### EXERCISE GOAL:
Exclude all pictures, then restate the entries below word for word.

### Before-and-after change records:
------------------------------

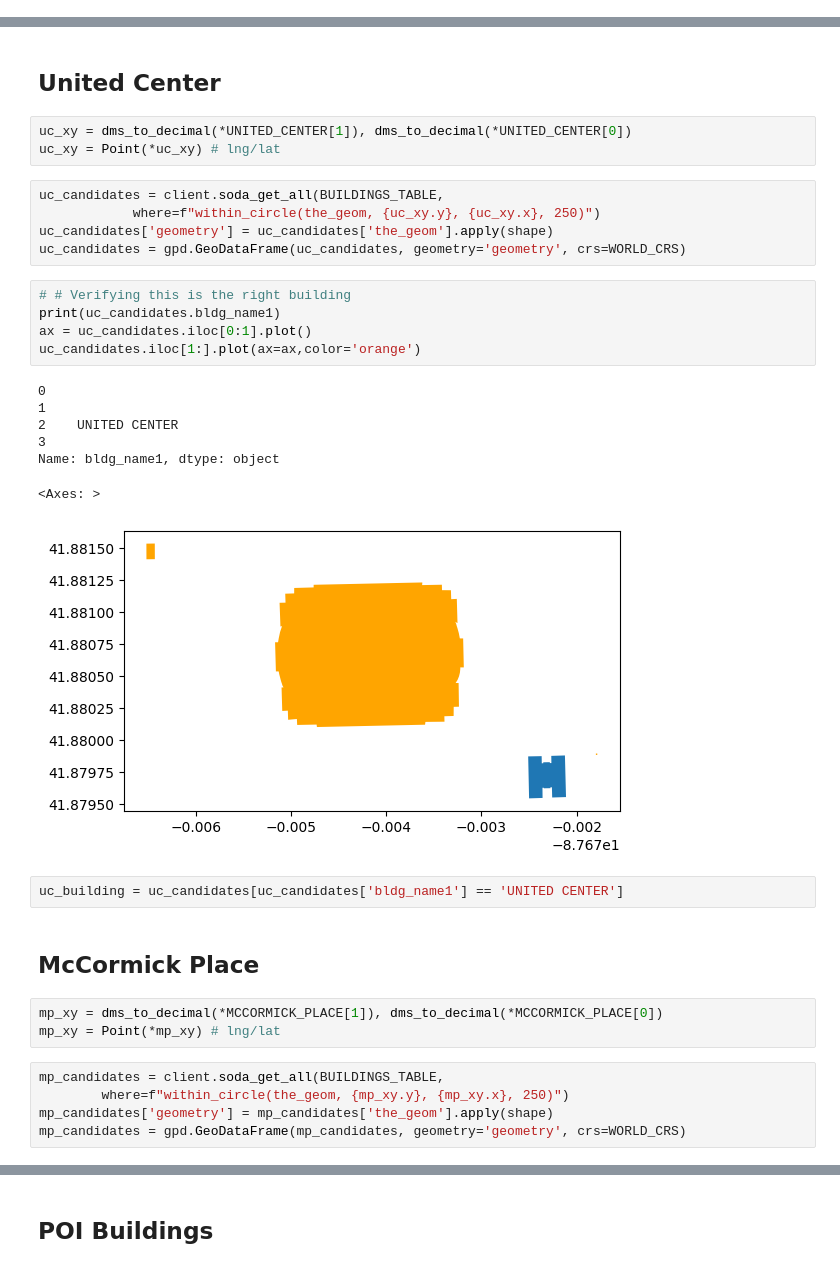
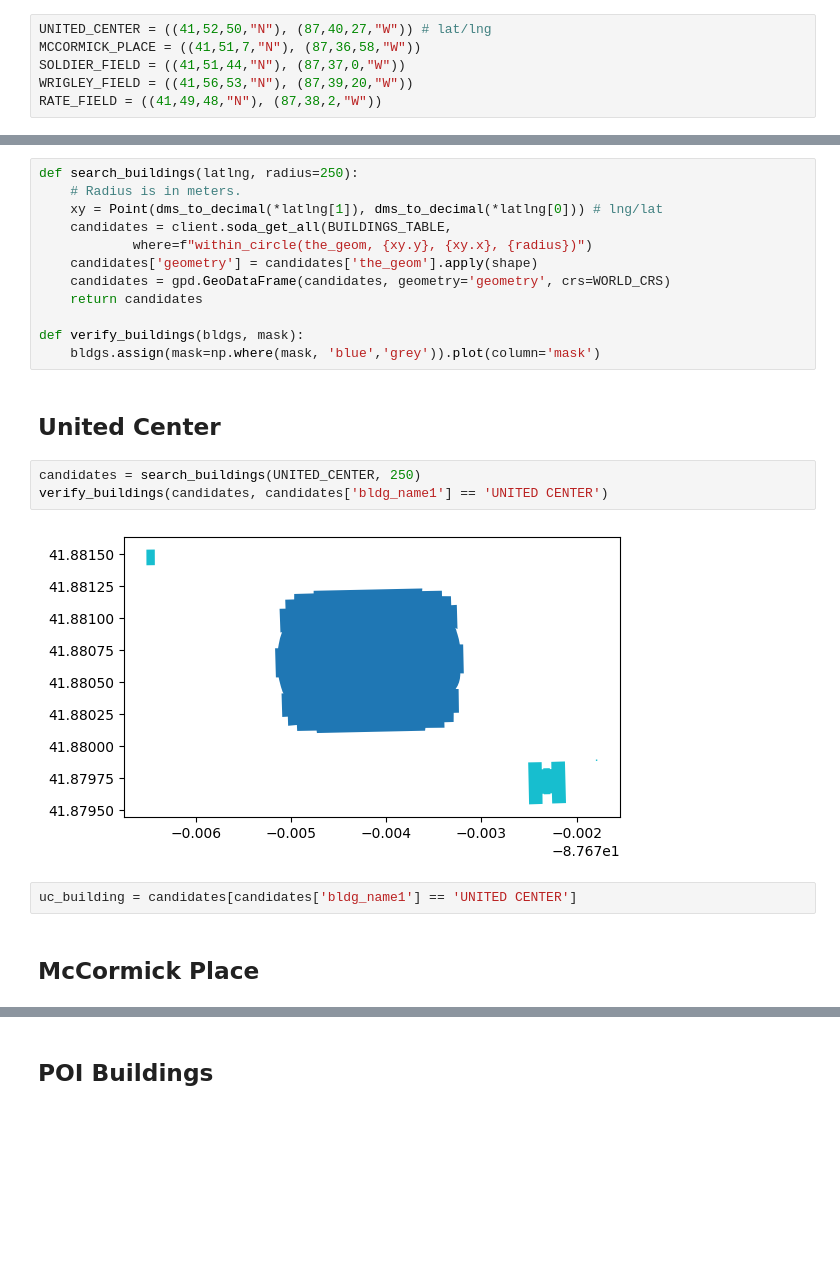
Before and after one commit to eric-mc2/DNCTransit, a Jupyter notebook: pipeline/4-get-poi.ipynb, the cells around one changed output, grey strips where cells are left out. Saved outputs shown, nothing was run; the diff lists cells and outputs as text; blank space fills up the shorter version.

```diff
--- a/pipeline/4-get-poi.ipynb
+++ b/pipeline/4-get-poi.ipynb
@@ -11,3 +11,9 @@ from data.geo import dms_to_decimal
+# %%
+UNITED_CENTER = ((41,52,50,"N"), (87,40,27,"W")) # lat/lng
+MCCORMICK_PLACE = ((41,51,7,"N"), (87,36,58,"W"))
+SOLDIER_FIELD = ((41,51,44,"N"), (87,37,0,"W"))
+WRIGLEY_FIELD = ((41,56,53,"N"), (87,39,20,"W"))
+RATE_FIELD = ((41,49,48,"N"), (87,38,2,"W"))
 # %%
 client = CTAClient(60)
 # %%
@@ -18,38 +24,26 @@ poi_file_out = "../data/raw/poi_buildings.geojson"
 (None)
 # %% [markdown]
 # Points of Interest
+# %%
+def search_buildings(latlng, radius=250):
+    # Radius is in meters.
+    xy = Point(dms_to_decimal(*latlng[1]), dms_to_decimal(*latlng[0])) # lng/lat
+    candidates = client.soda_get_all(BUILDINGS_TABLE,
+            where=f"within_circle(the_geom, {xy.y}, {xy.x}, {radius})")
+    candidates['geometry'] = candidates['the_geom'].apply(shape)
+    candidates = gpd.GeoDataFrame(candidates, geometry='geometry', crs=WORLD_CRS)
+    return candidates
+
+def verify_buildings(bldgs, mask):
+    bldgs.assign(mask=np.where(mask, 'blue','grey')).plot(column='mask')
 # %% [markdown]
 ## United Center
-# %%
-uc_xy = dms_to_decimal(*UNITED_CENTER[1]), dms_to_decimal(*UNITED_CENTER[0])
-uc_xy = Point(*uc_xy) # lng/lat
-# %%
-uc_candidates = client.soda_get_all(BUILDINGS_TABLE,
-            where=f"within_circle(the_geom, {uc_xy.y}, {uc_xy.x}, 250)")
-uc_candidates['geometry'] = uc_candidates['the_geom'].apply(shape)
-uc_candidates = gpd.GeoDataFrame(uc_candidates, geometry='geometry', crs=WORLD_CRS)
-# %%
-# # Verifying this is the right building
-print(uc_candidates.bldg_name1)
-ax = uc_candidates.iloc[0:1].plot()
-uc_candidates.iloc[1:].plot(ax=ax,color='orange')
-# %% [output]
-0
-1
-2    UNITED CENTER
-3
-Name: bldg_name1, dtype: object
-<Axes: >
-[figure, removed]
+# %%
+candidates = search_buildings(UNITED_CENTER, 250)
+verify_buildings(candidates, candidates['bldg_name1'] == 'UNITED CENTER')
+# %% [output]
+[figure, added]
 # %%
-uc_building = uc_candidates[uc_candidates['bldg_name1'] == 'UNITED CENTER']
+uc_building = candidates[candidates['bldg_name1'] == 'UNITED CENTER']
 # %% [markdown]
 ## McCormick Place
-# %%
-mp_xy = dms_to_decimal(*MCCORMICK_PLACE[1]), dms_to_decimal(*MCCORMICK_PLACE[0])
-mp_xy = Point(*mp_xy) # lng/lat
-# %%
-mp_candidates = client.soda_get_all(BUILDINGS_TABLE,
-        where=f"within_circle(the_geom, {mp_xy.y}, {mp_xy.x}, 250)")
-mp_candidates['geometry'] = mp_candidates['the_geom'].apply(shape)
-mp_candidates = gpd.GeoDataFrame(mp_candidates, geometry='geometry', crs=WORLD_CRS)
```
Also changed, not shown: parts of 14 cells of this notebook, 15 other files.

------------------------------

### YOUR RESPONSE:
Before and after one commit to eric-mc2/DNCTransit, a Jupyter notebook: pipeline/4-get-poi.ipynb, the cells around one changed output, grey strips where cells are left out. Saved outputs shown, nothing was run; the diff lists cells and outputs as text; blank space fills up the shorter version.

```diff
--- a/pipeline/4-get-poi.ipynb
+++ b/pipeline/4-get-poi.ipynb
@@ -11,3 +11,9 @@ from data.geo import dms_to_decimal
+# %%
+UNITED_CENTER = ((41,52,50,"N"), (87,40,27,"W")) # lat/lng
+MCCORMICK_PLACE = ((41,51,7,"N"), (87,36,58,"W"))
+SOLDIER_FIELD = ((41,51,44,"N"), (87,37,0,"W"))
+WRIGLEY_FIELD = ((41,56,53,"N"), (87,39,20,"W"))
+RATE_FIELD = ((41,49,48,"N"), (87,38,2,"W"))
 # %%
 client = CTAClient(60)
 # %%
@@ -18,38 +24,26 @@ poi_file_out = "../data/raw/poi_buildings.geojson"
 (None)
 # %% [markdown]
 # Points of Interest
+# %%
+def search_buildings(latlng, radius=250):
+    # Radius is in meters.
+    xy = Point(dms_to_decimal(*latlng[1]), dms_to_decimal(*latlng[0])) # lng/lat
+    candidates = client.soda_get_all(BUILDINGS_TABLE,
+            where=f"within_circle(the_geom, {xy.y}, {xy.x}, {radius})")
+    candidates['geometry'] = candidates['the_geom'].apply(shape)
+    candidates = gpd.GeoDataFrame(candidates, geometry='geometry', crs=WORLD_CRS)
+    return candidates
+
+def verify_buildings(bldgs, mask):
+    bldgs.assign(mask=np.where(mask, 'blue','grey')).plot(column='mask')
 # %% [markdown]
 ## United Center
-# %%
-uc_xy = dms_to_decimal(*UNITED_CENTER[1]), dms_to_decimal(*UNITED_CENTER[0])
-uc_xy = Point(*uc_xy) # lng/lat
-# %%
-uc_candidates = client.soda_get_all(BUILDINGS_TABLE,
-            where=f"within_circle(the_geom, {uc_xy.y}, {uc_xy.x}, 250)")
-uc_candidates['geometry'] = uc_candidates['the_geom'].apply(shape)
-uc_candidates = gpd.GeoDataFrame(uc_candidates, geometry='geometry', crs=WORLD_CRS)
-# %%
-# # Verifying this is the right building
-print(uc_candidates.bldg_name1)
-ax = uc_candidates.iloc[0:1].plot()
-uc_candidates.iloc[1:].plot(ax=ax,color='orange')
-# %% [output]
-0
-1
-2    UNITED CENTER
-3
-Name: bldg_name1, dtype: object
-<Axes: >
-[figure, removed]
+# %%
+candidates = search_buildings(UNITED_CENTER, 250)
+verify_buildings(candidates, candidates['bldg_name1'] == 'UNITED CENTER')
+# %% [output]
+[figure, added]
 # %%
-uc_building = uc_candidates[uc_candidates['bldg_name1'] == 'UNITED CENTER']
+uc_building = candidates[candidates['bldg_name1'] == 'UNITED CENTER']
 # %% [markdown]
 ## McCormick Place
-# %%
-mp_xy = dms_to_decimal(*MCCORMICK_PLACE[1]), dms_to_decimal(*MCCORMICK_PLACE[0])
-mp_xy = Point(*mp_xy) # lng/lat
-# %%
-mp_candidates = client.soda_get_all(BUILDINGS_TABLE,
-        where=f"within_circle(the_geom, {mp_xy.y}, {mp_xy.x}, 250)")
-mp_candidates['geometry'] = mp_candidates['the_geom'].apply(shape)
-mp_candidates = gpd.GeoDataFrame(mp_candidates, geometry='geometry', crs=WORLD_CRS)
```
Also changed, not shown: parts of 14 cells of this notebook, 15 other files.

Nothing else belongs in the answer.